------ Record excerpts ------

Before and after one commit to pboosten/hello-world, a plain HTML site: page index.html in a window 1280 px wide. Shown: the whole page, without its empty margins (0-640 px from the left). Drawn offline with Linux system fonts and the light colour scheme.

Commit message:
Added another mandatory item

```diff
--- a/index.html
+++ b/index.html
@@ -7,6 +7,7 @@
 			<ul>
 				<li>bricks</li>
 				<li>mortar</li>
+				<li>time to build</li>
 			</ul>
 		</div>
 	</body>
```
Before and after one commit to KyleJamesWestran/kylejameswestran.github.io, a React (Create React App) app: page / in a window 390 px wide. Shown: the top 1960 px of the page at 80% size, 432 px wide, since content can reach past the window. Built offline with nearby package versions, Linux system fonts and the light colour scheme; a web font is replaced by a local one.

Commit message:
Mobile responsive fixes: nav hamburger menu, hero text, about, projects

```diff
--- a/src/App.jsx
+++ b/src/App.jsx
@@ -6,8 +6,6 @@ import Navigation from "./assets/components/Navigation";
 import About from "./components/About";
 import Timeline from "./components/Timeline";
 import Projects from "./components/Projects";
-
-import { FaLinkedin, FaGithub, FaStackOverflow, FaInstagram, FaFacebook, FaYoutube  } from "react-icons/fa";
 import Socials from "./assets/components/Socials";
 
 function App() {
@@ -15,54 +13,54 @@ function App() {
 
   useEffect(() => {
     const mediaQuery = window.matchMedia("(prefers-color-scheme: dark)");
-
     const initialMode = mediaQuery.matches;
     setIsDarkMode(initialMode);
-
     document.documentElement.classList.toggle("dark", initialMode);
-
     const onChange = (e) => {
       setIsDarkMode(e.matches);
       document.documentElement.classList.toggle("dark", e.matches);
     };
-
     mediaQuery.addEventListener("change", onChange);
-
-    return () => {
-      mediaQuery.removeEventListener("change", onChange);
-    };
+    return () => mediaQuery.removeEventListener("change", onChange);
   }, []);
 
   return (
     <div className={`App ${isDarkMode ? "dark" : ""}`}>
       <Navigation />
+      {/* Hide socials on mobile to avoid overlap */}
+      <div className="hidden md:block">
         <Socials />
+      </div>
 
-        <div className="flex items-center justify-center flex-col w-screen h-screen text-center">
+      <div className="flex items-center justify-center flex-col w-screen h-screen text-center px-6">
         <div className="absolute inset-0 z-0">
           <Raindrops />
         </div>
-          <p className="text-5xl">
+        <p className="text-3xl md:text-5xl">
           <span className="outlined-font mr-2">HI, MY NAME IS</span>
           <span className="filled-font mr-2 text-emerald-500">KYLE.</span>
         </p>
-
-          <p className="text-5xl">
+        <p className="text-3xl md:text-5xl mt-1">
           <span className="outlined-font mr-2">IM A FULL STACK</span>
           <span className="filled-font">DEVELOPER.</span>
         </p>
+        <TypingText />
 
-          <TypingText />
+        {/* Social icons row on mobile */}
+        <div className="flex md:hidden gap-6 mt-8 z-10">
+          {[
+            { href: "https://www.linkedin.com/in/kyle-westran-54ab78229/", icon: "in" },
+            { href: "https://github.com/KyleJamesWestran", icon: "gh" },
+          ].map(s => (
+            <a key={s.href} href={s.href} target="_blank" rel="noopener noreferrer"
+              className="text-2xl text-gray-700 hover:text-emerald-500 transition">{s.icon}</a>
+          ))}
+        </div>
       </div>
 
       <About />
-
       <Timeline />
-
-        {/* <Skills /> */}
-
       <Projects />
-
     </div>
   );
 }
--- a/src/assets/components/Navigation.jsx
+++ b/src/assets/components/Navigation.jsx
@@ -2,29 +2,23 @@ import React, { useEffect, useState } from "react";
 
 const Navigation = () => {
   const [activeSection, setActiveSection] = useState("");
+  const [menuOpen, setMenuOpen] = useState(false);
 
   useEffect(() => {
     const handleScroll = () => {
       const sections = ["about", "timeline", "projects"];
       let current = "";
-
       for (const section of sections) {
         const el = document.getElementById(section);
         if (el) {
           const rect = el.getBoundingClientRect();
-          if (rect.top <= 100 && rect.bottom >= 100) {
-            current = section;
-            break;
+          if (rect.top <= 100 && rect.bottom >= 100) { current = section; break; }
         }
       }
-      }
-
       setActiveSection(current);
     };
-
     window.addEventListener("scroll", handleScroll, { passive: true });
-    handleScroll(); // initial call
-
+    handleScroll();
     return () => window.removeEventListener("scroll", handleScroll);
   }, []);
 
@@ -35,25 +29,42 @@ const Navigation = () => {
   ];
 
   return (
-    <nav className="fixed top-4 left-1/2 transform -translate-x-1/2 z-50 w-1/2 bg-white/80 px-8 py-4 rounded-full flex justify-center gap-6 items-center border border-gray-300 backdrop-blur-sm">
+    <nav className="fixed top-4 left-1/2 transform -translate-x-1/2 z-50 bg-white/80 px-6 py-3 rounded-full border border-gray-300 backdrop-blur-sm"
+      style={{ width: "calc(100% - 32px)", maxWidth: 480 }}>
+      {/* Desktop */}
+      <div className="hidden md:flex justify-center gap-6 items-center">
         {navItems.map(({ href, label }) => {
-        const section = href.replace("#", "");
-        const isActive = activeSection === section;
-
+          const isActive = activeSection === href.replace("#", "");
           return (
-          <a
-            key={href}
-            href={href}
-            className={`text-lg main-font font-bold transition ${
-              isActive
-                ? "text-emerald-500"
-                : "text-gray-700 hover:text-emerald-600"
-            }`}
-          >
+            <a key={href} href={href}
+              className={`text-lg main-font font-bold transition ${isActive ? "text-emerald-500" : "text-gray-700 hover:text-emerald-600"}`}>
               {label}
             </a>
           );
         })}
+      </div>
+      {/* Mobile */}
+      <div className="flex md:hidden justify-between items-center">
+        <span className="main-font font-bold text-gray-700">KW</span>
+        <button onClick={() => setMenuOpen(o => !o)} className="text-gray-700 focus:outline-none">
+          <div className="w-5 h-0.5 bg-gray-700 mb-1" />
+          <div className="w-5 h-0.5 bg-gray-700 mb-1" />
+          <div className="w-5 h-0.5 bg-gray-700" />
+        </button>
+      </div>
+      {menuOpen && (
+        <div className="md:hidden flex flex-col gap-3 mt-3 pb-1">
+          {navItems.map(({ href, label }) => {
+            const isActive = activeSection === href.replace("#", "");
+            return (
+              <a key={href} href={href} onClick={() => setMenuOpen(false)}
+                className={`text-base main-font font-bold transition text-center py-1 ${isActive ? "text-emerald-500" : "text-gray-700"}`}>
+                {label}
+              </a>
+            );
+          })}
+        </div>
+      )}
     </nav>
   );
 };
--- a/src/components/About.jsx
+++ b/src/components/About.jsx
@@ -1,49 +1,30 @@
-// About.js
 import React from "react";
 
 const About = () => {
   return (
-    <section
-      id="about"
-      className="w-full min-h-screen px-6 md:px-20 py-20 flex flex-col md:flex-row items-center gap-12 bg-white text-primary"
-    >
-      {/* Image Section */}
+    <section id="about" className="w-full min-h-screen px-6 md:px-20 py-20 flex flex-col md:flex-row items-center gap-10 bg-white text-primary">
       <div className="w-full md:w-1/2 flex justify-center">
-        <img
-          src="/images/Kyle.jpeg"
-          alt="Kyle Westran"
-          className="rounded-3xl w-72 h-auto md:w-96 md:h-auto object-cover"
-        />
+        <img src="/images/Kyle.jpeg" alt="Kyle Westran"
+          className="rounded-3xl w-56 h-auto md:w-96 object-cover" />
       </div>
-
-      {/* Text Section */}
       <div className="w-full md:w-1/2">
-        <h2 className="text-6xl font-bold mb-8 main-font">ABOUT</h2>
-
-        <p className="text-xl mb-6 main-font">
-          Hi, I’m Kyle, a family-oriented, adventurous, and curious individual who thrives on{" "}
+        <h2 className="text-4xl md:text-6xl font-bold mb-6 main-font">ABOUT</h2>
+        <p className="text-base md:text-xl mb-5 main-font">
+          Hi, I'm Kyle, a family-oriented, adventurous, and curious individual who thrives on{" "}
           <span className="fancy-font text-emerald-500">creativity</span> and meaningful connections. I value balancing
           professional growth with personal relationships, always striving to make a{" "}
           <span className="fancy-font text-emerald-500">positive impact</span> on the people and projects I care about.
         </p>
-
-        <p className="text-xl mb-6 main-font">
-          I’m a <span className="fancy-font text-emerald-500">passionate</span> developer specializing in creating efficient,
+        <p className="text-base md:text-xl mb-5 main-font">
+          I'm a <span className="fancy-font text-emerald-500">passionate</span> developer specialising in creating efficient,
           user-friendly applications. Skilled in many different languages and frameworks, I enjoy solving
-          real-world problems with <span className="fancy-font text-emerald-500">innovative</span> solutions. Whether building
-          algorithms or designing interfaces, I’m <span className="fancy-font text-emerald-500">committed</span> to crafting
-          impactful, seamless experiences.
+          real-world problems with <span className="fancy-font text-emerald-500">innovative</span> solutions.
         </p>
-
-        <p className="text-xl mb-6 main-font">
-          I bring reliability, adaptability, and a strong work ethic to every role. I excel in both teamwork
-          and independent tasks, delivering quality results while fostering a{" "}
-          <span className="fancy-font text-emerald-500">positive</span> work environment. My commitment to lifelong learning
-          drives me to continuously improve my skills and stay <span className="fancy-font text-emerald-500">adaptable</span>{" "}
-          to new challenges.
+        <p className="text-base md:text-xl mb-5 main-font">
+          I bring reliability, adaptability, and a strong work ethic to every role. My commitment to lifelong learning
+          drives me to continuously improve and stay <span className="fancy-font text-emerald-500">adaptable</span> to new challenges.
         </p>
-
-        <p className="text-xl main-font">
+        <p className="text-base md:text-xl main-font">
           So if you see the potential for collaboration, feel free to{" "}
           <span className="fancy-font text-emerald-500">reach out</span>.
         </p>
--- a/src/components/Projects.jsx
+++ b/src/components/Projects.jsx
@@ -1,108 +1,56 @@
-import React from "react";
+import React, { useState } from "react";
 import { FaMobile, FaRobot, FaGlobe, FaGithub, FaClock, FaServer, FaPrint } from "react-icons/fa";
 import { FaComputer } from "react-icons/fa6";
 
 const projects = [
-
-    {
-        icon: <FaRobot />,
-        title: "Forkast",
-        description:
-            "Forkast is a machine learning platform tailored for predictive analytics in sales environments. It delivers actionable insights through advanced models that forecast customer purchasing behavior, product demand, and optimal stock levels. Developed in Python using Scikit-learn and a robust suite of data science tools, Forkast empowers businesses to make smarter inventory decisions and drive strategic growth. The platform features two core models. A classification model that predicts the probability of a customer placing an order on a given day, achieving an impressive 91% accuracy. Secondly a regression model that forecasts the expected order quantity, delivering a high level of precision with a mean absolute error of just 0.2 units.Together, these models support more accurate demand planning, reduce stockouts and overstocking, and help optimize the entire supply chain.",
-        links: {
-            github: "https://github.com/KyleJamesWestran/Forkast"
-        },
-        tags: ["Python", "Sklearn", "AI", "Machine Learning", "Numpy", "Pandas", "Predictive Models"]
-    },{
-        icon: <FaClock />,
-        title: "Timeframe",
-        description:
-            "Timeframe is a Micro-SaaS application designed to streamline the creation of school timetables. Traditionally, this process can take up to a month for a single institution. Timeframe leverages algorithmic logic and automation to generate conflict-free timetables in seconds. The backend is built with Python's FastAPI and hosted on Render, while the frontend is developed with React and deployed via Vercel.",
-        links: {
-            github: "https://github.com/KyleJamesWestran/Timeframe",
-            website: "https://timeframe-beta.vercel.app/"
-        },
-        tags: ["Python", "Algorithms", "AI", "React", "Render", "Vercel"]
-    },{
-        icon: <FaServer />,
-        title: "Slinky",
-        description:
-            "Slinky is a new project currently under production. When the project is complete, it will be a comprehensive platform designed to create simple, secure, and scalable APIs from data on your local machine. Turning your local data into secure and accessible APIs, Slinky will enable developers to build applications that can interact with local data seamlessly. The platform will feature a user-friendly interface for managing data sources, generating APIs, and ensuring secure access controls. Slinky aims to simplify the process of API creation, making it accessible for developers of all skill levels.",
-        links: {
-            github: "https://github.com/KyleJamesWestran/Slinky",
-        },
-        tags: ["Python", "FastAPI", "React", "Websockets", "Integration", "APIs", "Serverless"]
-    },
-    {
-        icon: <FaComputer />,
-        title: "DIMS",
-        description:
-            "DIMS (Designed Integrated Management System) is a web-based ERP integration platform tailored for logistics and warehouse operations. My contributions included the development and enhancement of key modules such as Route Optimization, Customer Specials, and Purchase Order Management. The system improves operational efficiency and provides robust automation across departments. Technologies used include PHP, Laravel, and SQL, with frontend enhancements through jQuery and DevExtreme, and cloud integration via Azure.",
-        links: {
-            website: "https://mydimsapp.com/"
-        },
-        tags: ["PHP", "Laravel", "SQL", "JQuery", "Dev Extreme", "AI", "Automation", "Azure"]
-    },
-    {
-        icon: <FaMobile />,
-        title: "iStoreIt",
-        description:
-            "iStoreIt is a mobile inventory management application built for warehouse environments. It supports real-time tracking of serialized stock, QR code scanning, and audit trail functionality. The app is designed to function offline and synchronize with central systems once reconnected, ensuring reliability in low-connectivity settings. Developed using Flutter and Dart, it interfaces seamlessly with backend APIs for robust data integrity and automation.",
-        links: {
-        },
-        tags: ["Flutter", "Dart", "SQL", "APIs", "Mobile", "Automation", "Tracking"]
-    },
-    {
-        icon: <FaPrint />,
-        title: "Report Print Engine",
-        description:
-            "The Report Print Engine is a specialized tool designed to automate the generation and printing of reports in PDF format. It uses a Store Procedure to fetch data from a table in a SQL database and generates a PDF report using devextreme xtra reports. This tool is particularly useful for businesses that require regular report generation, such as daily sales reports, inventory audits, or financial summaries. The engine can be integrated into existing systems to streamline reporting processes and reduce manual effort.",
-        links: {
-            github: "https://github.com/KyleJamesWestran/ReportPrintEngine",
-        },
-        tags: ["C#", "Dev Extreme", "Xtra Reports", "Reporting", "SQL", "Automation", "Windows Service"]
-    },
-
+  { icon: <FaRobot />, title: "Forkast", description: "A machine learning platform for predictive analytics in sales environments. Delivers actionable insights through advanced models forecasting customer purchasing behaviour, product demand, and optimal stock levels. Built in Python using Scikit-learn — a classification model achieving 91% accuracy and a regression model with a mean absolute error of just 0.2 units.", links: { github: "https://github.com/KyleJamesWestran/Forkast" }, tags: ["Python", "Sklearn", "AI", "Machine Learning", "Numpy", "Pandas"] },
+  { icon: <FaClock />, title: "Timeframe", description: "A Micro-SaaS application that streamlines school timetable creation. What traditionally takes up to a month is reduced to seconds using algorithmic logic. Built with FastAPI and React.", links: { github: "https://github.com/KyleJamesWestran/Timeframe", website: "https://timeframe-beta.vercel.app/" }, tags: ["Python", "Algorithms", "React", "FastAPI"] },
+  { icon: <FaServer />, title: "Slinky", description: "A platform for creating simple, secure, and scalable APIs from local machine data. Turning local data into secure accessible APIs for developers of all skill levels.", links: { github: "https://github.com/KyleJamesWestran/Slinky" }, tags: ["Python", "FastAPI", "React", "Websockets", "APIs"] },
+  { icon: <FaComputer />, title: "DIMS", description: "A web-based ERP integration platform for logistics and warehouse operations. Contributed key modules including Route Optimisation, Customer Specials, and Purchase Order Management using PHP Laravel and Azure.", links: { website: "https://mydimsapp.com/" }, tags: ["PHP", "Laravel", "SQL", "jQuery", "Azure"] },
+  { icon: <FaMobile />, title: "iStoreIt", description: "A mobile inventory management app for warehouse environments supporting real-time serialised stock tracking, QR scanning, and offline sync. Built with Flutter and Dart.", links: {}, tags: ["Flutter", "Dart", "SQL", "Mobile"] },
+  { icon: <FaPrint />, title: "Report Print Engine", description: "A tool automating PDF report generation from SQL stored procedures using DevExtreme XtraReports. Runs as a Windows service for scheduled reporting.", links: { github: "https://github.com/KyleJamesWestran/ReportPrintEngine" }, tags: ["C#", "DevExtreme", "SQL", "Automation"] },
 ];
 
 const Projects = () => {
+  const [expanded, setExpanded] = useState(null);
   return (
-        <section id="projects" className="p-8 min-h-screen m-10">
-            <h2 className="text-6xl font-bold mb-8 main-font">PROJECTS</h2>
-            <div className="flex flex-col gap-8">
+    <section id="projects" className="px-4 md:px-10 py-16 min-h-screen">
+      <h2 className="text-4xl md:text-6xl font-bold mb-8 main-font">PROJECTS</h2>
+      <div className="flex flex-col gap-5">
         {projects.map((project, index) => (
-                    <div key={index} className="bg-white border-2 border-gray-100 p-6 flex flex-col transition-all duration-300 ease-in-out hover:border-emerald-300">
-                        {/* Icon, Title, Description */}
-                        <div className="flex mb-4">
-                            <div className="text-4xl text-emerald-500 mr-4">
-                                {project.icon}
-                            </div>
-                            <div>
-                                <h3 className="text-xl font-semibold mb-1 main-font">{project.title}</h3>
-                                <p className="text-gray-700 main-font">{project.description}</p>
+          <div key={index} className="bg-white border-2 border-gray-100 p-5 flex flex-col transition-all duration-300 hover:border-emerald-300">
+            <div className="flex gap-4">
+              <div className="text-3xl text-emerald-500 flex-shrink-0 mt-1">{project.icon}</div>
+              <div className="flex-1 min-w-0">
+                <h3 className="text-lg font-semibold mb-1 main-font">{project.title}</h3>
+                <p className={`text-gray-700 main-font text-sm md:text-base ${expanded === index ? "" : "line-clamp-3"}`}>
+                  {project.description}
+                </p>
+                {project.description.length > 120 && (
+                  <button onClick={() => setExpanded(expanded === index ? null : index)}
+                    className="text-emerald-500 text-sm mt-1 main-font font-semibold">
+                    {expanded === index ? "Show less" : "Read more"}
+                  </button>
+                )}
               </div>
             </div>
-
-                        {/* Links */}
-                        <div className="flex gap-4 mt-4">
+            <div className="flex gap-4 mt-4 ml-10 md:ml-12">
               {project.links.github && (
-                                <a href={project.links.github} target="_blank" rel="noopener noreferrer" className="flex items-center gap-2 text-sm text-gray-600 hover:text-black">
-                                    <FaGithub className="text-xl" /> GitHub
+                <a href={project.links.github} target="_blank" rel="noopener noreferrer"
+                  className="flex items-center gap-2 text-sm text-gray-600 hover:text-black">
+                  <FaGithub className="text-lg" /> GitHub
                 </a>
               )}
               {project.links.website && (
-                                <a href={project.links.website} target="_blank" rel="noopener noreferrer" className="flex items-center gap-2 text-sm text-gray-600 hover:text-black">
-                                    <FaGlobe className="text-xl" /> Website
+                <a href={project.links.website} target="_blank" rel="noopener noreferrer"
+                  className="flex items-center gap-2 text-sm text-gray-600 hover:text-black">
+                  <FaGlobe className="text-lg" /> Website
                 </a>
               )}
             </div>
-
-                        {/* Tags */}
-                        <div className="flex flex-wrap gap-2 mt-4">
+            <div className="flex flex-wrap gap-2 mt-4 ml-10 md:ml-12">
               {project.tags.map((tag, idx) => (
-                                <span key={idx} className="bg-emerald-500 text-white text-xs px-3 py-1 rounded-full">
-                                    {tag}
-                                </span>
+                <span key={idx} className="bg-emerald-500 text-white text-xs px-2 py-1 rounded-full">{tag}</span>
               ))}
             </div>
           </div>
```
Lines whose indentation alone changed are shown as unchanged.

------

● Instructions to follow: Copy each line from the data above that includes "import".

● Exercise solution:
@@ -6,8 +6,6 @@ import Navigation from "./assets/components/Navigation";
 import About from "./components/About";
 import Timeline from "./components/Timeline";
 import Projects from "./components/Projects";
-import { FaLinkedin, FaGithub, FaStackOverflow, FaInstagram, FaFacebook, FaYoutube  } from "react-icons/fa";
 import Socials from "./assets/components/Socials";
@@ -2,29 +2,23 @@ import React, { useEffect, useState } from "react";
 import React from "react";
-import React from "react";
+import React, { useState } from "react";
 import { FaMobile, FaRobot, FaGlobe, FaGithub, FaClock, FaServer, FaPrint } from "react-icons/fa";
 import { FaComputer } from "react-icons/fa6";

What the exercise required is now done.